= Beginning of Section =

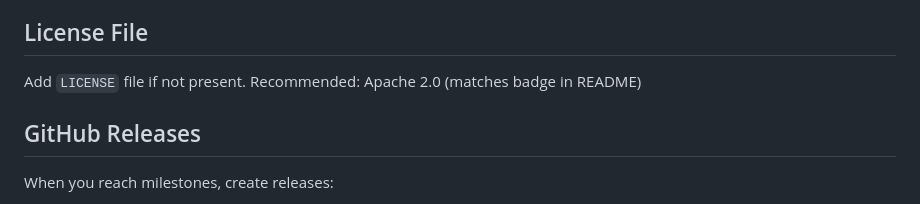
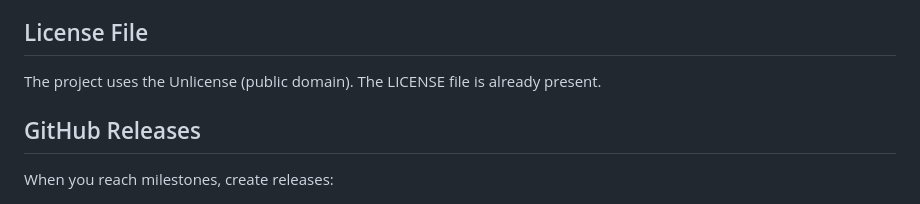
Before and after one commit to christianpetri/kubernetes-maintenance-mode, a Markdown page: docs/GITHUB_SETUP.md, the part around the change. Rendered like a GitHub page.

```diff
--- a/docs/GITHUB_SETUP.md
+++ b/docs/GITHUB_SETUP.md
@@ -108,7 +108,7 @@ Host documentation at `https://christianpetri.github.io/kubernetes-maintenance-m
 
 ## License File
 
-Add `LICENSE` file if not present. Recommended: Apache 2.0 (matches badge in README)
+The project uses the Unlicense (public domain). The LICENSE file is already present.
 
 ## GitHub Releases
 
```
Also changed, not shown: CONTRIBUTING.md (+2 -1 lines), README.md (+2 -1 lines).
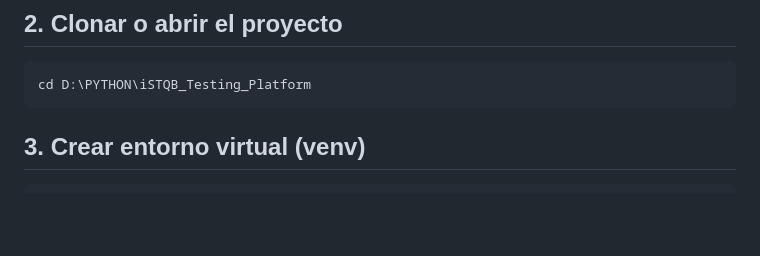
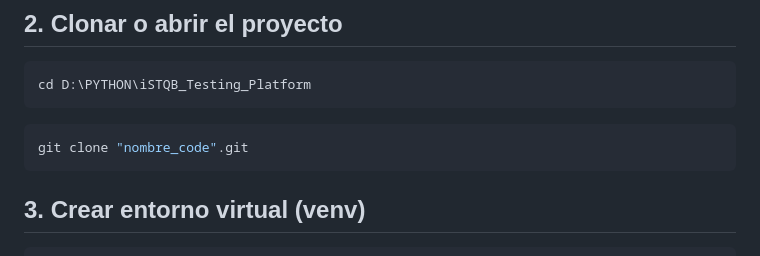
Before and after one commit to JavierIsma05/istqb-testing-platform, a Markdown page: README.md, the part around the change. Rendered like a GitHub page; blank space fills up the shorter version.

````diff
--- a/README.md
+++ b/README.md
@@ -79,6 +79,10 @@ D:\PYTHON\iSTQB_Testing_Platform\
 
 ```bash
 cd D:\PYTHON\iSTQB_Testing_Platform
+```
+
+```bash
+git clone "nombre_code".git
 ```
 
 ## 3. Crear entorno virtual (venv)
````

= End of Section =

(EXERCISE OBJECTIVE): Which lines in the data above hold the string "README"? Return each of them.

(REPLY TO THE TASK):
-Add `LICENSE` file if not present. Recommended: Apache 2.0 (matches badge in README)
Also changed, not shown: CONTRIBUTING.md (+2 -1 lines), README.md (+2 -1 lines).
Before and after one commit to JavierIsma05/istqb-testing-platform, a Markdown page: README.md, the part around the change. Rendered like a GitHub page; blank space fills up the shorter version.
--- a/README.md
+++ b/README.md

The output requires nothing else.